It had company in the form of other prominent managers who also exited. Richard Perry, whose Perry Corp owned 10 million shares, sold out, and Kyle Bass's Hayman Capital liquidated its 5.6 million shares. David Tepper's Appaloosa Management sold all of its 737,800 shares.
SG&A are fixed, It works both way, if you can improve gross margins with the same fixed costs, the cash flow turns around easilly. That's why momentum is huge and we have seen negative momentum. Q2 is likley YOY decline, but Q3 and Q4 their big season will comp positive.
Citigroup raised J.C. Penney to Buy from Neutral, and the price target was raised to $11 from $7.50 in the call. That puts the implied upside at 30% from the $8.42 prior closing price.
Keep in mind that the upgrade may not be the only positive call out there. Standard & Poor’s just raised the corporate credit rating recently. Wells Fargo also recently raised its rating to Market Perform from a prior Underperform rating. Still, Sterne Agee maintained its Neutral rating but said that it could not even get to a $3 valuation, based on fears of a capital raise.
J.C. Penney shares were up almost 8% at $9.09 in active trading Tuesday morning. This is close to double from the 52-week low of $4.90, yet it is still down more than half from the $19.63 high over the past year.
10K each in the above 4 would have yielded about 36% positive return in aggregate for peiods May 21 - Sep 6th 2013. Index was around 15-18% when S&P was around 1,650 in the summer. JCP was obviously a bad call. Apple was not a good call. learn from mistakes.
No one has a 100% record, if you are, either you are god or you never made a mistake in your life or even tried.

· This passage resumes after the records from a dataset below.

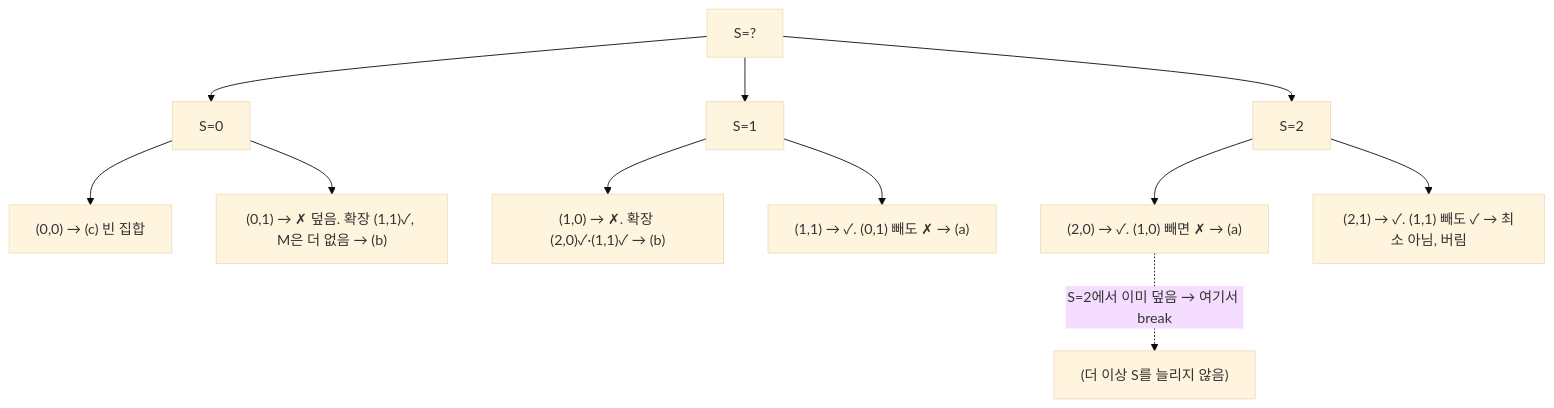
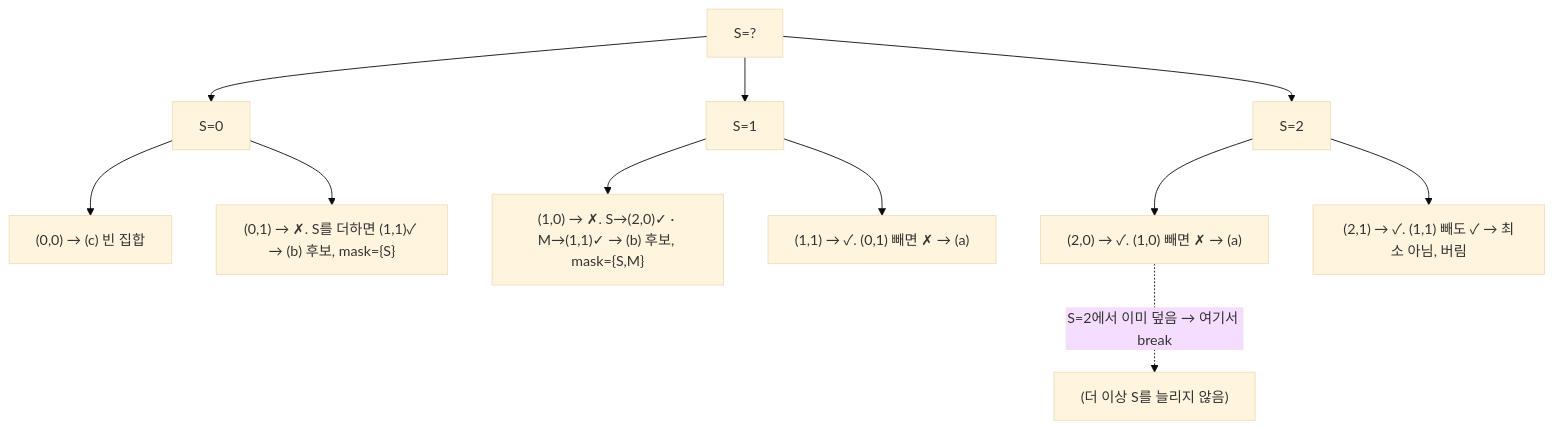
The second of 3 diagrams in docs/notes/zone-quota-allocation-dp.md (drimdrim2002/ro-next), drawn with Mermaid (base theme) before and after one commit. The commit also changed other lines of this file and 2 other files, not shown here.

````diff
--- a/docs/notes/zone-quota-allocation-dp.md
+++ b/docs/notes/zone-quota-allocation-dp.md
@@ -247,13 +276,13 @@
 ```mermaid
 flowchart TD
     root["S=?"] --> s0["S=0"]
     root --> s1["S=1"]
     root --> s2["S=2"]
     s0 --> s00["(0,0) → (c) 빈 집합"]
-    s0 --> s01["(0,1) → ✗ 덮음. 확장 (1,1)✓, M은 더 없음 → (b)"]
-    s1 --> s10["(1,0) → ✗. 확장 (2,0)✓·(1,1)✓ → (b)"]
-    s1 --> s11["(1,1) → ✓. (0,1) 빼도 ✗ → (a)"]
+    s0 --> s01["(0,1) → ✗. S를 더하면 (1,1)✓ → (b) 후보, mask={S}"]
+    s1 --> s10["(1,0) → ✗. S→(2,0)✓ · M→(1,1)✓ → (b) 후보, mask={S,M}"]
+    s1 --> s11["(1,1) → ✓. (0,1) 빼면 ✗ → (a)"]
     s2 --> s20["(2,0) → ✓. (1,0) 빼면 ✗ → (a)"]
     s2 --> s21["(2,1) → ✓. (1,1) 빼도 ✓ → 최소 아님, 버림"]
     s20 -. "S=2에서 이미 덮음 → 여기서 break" .-> halt["(더 이상 S를 늘리지 않음)"]
 ```
````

2014 is a tougher year, any thoughts for considertion?
I am looking at Potash, Transocean, Yahoo, Sodastream, Newmont, and the homebuilder sector. Heck, citigroup looks like a great buy and stash. Fannie Mae was one I let slipped away, damnit.
Maybe not employment wise, but stock-wise for sure. Best stocks to invest in for early retirement are small-cap biotechs - if you can handle the risk. Parse the phase 1 and preclinical data and partnership affinity and if you like it jump into phase 2 and 3 trials (Phase 2 have the best risk-reward ratio while phase 3 return most bang for the buck but also fail most often). If you have a medical/microbiology and statistical understanding it's awesome. And you can help small biotechs on their way to develop novel treatments :)

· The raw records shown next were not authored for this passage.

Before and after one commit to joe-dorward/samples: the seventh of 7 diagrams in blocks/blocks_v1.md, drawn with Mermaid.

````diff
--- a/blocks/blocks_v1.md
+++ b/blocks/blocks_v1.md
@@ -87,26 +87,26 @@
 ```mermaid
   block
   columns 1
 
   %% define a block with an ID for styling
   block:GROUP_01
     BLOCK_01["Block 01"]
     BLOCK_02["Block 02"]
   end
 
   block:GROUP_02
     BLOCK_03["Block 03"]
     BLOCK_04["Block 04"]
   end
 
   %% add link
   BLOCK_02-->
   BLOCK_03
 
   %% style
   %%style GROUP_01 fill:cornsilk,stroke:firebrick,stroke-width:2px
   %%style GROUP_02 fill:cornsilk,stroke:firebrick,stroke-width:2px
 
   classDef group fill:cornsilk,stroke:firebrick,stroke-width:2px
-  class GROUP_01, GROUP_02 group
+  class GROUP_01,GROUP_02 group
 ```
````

Maybe not employment wise, but stock-wise for sure. Best stocks to invest in for early retirement are small-cap biotechs - if you can handle the risk. Parse the phase 1 and preclinical data and partnership affinity and if you like it jump into phase 2 and 3 trials (Phase 2 have the best risk-reward ratio while phase 3 return most ank for the buck but also fail most often). If you have a medical/microbiology and statistical understanding it's awesome. And you can help small biotechs on their way to develop novel treatments :)